**Exercise details:** Among the entries below, please show each line that carries the word "center".

***** Data under study

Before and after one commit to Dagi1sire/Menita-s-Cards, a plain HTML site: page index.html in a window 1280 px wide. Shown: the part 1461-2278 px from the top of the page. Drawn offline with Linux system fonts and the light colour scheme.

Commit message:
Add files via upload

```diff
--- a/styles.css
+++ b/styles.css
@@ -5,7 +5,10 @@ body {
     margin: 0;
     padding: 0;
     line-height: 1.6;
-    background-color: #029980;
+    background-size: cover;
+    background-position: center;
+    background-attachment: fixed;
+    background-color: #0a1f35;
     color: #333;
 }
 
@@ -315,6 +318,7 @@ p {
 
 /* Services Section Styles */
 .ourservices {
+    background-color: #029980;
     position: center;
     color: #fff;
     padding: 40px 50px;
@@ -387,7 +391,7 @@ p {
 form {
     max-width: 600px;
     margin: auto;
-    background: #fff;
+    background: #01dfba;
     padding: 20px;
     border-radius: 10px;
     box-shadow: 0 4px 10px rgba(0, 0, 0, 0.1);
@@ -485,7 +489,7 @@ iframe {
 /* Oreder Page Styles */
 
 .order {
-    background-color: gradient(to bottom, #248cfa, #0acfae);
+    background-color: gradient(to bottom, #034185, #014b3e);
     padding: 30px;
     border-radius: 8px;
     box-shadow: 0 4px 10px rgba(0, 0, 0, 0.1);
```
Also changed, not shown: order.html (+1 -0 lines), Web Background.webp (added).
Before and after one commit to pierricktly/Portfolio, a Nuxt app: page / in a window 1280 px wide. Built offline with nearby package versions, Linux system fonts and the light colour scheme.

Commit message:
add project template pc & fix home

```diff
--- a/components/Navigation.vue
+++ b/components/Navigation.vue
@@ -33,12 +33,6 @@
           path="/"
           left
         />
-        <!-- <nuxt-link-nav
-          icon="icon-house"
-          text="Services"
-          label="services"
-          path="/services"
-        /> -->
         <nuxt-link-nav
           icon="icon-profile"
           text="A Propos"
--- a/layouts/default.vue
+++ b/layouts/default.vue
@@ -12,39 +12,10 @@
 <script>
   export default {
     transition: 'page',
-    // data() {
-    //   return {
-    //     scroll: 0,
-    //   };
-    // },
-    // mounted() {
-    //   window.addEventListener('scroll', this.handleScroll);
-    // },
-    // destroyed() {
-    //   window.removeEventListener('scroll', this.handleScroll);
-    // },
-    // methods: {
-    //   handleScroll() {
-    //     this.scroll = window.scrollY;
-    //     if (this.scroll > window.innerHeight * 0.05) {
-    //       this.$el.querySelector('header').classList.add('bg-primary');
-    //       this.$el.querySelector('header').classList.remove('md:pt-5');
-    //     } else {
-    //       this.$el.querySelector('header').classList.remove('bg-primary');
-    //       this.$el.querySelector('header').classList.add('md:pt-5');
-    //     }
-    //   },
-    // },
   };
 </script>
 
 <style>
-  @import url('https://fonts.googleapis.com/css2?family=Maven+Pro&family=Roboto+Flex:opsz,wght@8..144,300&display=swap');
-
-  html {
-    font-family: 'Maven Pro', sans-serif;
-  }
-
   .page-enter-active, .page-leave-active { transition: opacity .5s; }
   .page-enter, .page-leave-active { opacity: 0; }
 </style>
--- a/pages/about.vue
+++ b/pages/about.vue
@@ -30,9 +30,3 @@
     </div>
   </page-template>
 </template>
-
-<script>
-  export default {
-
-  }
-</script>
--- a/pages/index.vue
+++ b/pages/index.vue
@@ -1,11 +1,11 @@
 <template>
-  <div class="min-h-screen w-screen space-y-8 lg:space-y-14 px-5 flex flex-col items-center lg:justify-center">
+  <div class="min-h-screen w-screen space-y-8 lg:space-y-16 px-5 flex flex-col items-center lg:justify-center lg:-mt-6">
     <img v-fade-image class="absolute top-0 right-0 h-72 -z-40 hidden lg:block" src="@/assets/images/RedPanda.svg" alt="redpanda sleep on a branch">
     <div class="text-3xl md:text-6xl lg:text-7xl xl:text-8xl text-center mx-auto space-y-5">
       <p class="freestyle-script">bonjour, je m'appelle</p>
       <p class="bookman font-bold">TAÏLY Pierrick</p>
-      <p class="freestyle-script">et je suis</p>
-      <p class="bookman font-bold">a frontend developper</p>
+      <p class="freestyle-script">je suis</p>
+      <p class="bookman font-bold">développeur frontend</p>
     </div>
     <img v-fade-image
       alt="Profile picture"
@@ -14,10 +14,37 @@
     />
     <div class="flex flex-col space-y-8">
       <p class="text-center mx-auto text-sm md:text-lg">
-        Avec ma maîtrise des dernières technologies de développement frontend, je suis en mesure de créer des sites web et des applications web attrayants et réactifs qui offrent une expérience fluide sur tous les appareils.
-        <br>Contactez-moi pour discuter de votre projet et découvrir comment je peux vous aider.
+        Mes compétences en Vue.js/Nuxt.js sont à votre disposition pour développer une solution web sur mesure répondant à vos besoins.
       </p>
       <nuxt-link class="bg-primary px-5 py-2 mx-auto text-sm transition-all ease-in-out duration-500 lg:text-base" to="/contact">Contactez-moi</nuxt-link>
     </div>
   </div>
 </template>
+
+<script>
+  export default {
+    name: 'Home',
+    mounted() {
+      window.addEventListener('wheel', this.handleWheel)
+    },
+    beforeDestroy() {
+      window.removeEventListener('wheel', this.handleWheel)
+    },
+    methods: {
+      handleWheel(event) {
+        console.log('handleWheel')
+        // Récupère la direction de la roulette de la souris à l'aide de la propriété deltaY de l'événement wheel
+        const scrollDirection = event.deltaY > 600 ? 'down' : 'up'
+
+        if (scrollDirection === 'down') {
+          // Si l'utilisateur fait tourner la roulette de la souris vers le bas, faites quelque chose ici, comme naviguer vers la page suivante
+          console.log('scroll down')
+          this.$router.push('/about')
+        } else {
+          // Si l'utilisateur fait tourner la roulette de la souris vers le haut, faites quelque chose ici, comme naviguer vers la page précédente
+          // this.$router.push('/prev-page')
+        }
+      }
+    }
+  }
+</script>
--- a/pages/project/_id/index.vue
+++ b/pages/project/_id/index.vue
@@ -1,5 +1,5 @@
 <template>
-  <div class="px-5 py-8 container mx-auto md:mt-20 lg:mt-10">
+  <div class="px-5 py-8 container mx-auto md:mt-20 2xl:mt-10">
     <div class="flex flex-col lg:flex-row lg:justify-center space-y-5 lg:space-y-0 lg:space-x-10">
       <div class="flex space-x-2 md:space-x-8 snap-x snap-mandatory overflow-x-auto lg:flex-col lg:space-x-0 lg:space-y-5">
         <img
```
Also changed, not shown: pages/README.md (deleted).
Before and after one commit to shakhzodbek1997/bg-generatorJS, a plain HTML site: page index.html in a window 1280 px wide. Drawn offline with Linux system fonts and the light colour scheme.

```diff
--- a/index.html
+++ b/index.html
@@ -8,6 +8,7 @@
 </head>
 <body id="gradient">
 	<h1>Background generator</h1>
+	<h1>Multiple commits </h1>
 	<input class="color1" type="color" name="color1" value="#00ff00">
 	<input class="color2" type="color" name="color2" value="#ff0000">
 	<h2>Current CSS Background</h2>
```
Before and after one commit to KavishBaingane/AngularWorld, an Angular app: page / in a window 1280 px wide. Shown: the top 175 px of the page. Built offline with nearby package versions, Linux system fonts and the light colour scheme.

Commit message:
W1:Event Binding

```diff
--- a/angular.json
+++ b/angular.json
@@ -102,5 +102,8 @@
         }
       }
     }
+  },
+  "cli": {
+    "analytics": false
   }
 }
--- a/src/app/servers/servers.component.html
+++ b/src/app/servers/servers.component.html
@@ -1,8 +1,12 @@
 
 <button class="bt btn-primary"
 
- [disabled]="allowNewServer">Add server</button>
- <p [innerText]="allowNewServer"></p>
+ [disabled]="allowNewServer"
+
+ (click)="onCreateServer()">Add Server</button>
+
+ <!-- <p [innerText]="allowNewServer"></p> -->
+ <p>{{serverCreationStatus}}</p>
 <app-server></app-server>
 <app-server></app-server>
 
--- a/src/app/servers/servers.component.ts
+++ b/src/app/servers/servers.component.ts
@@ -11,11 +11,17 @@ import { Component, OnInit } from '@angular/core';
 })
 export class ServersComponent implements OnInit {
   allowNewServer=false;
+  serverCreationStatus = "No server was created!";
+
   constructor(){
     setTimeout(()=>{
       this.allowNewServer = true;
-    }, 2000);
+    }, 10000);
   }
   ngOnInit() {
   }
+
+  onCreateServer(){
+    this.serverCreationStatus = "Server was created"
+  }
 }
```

**********

**Your response:**
+    background-position: center;
     position: center;
-  <div class="min-h-screen w-screen space-y-8 lg:space-y-14 px-5 flex flex-col items-center lg:justify-center">
+  <div class="min-h-screen w-screen space-y-8 lg:space-y-16 px-5 flex flex-col items-center lg:justify-center lg:-mt-6">
     <div class="text-3xl md:text-6xl lg:text-7xl xl:text-8xl text-center mx-auto space-y-5">
       <p class="text-center mx-auto text-sm md:text-lg">
     <div class="flex flex-col lg:flex-row lg:justify-center space-y-5 lg:space-y-0 lg:space-x-10">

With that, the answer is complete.